• **Listed entries**:
=======
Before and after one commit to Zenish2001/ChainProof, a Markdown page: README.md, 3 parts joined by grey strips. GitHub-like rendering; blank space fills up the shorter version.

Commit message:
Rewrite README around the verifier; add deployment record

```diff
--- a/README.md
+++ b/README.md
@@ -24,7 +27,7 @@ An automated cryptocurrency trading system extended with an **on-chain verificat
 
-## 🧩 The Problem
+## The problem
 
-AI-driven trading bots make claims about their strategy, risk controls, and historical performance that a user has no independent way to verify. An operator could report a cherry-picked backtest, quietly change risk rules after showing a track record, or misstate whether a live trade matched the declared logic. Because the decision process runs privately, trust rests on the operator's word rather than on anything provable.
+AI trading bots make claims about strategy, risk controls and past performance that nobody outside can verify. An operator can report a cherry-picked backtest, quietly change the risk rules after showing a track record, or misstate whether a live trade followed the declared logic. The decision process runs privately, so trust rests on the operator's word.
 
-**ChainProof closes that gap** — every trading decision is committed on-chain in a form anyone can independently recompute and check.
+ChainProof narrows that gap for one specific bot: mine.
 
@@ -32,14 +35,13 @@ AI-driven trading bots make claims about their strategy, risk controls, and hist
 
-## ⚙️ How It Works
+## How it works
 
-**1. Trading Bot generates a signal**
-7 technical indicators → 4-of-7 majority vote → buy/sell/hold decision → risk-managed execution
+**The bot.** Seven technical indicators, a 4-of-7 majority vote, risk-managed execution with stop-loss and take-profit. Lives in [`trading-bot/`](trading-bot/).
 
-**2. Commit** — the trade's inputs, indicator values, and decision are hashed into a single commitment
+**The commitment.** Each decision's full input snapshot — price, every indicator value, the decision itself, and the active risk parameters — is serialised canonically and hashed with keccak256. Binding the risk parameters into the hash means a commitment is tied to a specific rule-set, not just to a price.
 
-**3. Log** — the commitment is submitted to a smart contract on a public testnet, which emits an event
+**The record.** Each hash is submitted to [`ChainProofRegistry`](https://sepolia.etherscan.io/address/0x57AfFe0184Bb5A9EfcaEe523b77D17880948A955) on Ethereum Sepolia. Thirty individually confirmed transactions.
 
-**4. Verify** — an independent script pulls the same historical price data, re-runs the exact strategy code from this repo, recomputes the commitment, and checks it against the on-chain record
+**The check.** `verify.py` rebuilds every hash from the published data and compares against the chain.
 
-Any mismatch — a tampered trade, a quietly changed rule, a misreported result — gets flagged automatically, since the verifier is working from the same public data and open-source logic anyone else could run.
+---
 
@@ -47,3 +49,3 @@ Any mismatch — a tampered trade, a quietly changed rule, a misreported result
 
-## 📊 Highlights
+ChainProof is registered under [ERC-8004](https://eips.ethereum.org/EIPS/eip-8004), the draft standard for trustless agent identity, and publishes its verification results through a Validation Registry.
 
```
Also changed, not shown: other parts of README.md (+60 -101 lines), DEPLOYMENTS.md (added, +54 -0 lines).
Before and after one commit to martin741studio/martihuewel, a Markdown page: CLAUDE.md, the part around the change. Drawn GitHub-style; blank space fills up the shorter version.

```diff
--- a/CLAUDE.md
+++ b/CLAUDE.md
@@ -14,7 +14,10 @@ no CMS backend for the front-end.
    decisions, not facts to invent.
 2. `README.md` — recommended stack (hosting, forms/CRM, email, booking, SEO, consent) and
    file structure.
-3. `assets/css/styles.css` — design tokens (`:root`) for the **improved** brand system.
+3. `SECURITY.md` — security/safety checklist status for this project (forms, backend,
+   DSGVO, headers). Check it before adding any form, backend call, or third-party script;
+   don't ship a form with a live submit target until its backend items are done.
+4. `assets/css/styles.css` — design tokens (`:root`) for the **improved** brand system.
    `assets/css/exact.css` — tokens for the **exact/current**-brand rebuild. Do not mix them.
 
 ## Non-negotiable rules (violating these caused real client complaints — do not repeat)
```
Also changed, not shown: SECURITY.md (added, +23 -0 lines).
=======
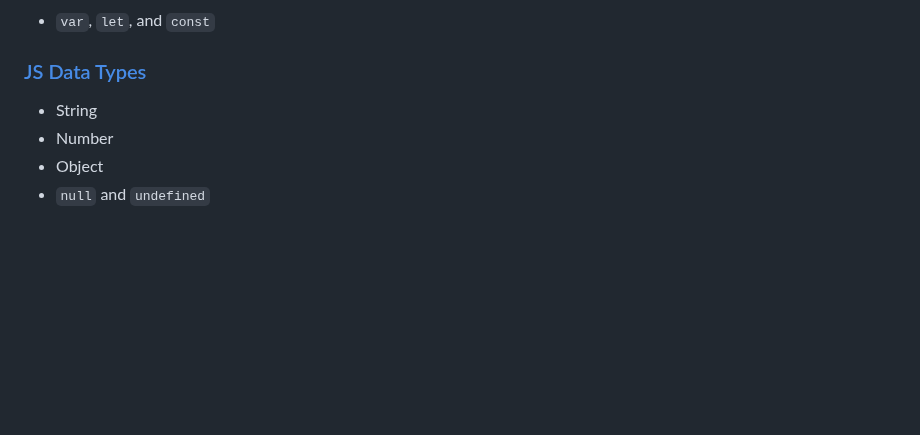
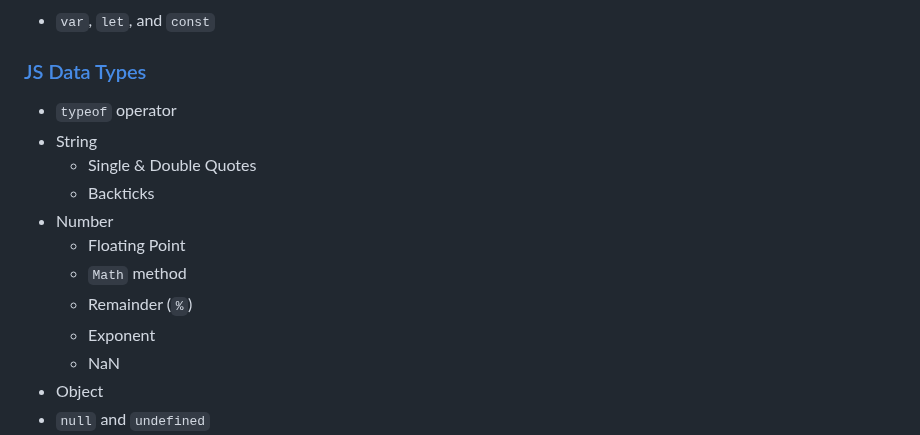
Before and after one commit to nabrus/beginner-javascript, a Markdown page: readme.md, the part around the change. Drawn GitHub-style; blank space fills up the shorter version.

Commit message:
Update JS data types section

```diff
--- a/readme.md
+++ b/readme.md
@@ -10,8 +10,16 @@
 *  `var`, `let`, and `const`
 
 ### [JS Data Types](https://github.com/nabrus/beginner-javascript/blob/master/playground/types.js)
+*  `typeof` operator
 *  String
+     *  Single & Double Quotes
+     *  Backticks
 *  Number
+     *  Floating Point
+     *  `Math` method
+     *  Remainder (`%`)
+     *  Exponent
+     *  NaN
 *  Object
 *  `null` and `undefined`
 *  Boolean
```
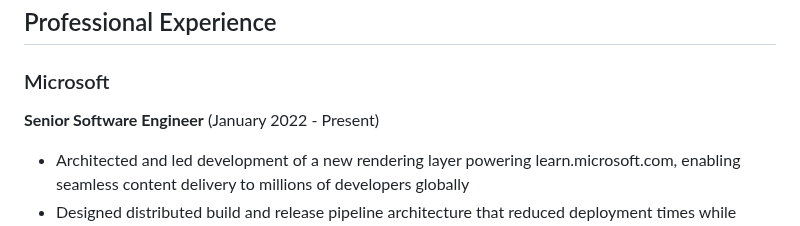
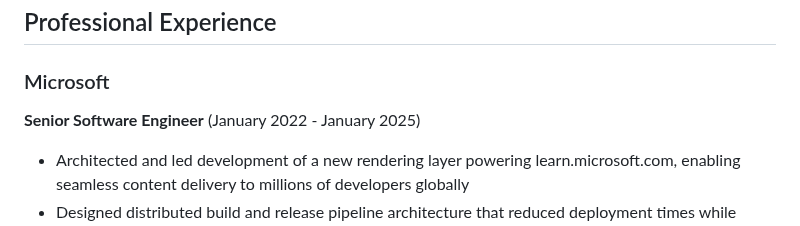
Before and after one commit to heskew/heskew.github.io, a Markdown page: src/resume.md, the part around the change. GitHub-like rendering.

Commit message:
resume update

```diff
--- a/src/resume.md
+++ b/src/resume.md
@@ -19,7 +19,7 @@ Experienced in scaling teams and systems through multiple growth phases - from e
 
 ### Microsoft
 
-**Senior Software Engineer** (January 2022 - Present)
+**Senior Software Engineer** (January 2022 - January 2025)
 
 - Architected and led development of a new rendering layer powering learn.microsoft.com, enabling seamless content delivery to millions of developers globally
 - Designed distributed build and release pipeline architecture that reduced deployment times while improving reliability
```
=======
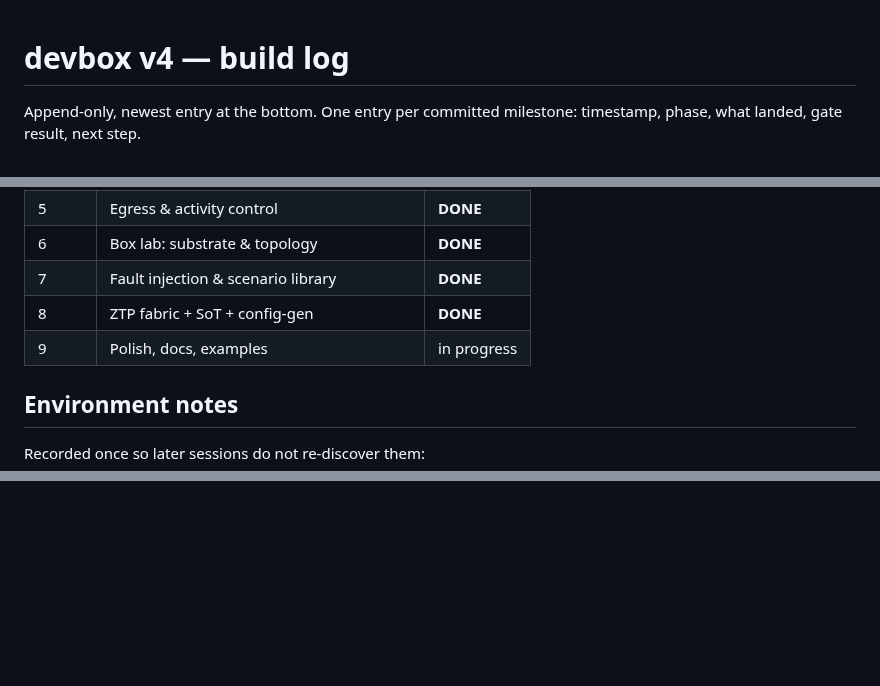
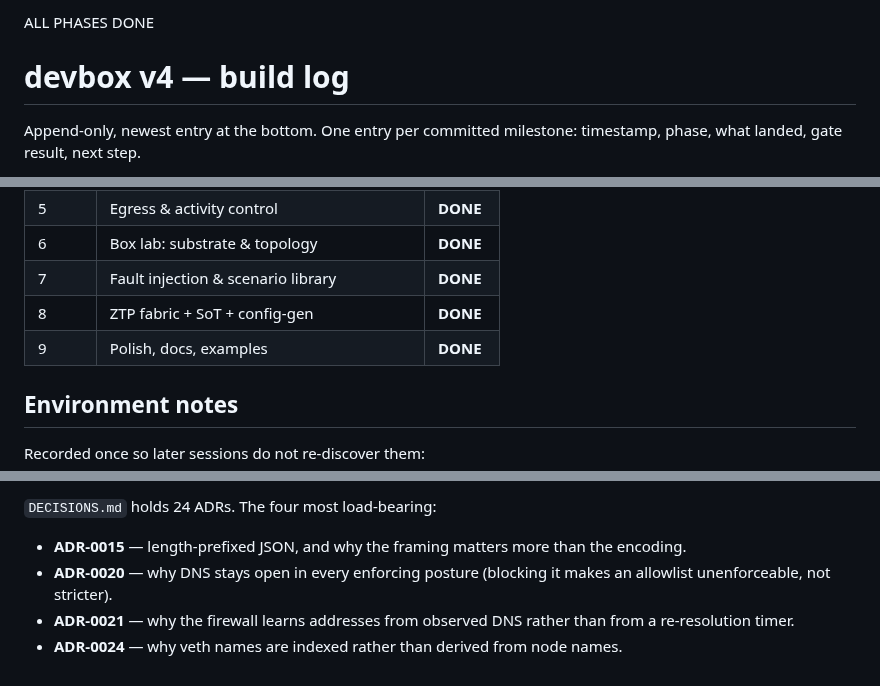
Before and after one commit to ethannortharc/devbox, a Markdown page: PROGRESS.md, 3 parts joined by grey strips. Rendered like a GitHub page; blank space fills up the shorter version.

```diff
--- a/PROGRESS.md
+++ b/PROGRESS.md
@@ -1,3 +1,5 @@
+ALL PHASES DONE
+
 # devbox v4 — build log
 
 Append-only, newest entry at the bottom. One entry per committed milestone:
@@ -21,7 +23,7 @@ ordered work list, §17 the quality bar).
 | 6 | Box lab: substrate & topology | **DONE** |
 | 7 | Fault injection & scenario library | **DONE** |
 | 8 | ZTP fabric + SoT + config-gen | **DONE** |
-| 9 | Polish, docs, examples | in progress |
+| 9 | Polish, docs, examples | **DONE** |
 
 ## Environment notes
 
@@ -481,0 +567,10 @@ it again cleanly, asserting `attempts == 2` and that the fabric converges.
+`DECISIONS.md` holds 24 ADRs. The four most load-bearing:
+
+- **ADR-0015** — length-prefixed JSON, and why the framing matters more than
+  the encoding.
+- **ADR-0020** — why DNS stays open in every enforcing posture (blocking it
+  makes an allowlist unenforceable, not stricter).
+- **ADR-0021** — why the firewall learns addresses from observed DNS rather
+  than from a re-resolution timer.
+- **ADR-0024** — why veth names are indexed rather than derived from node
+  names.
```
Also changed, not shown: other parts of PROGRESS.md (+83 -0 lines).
=======
• **Problem details**: Lines with "resume": return each one from the data above.

• **Answer to this exercise**:
Before and after one commit to heskew/heskew.github.io, a Markdown page: src/resume.md, the part around the change. GitHub-like rendering.
resume update
--- a/src/resume.md
+++ b/src/resume.md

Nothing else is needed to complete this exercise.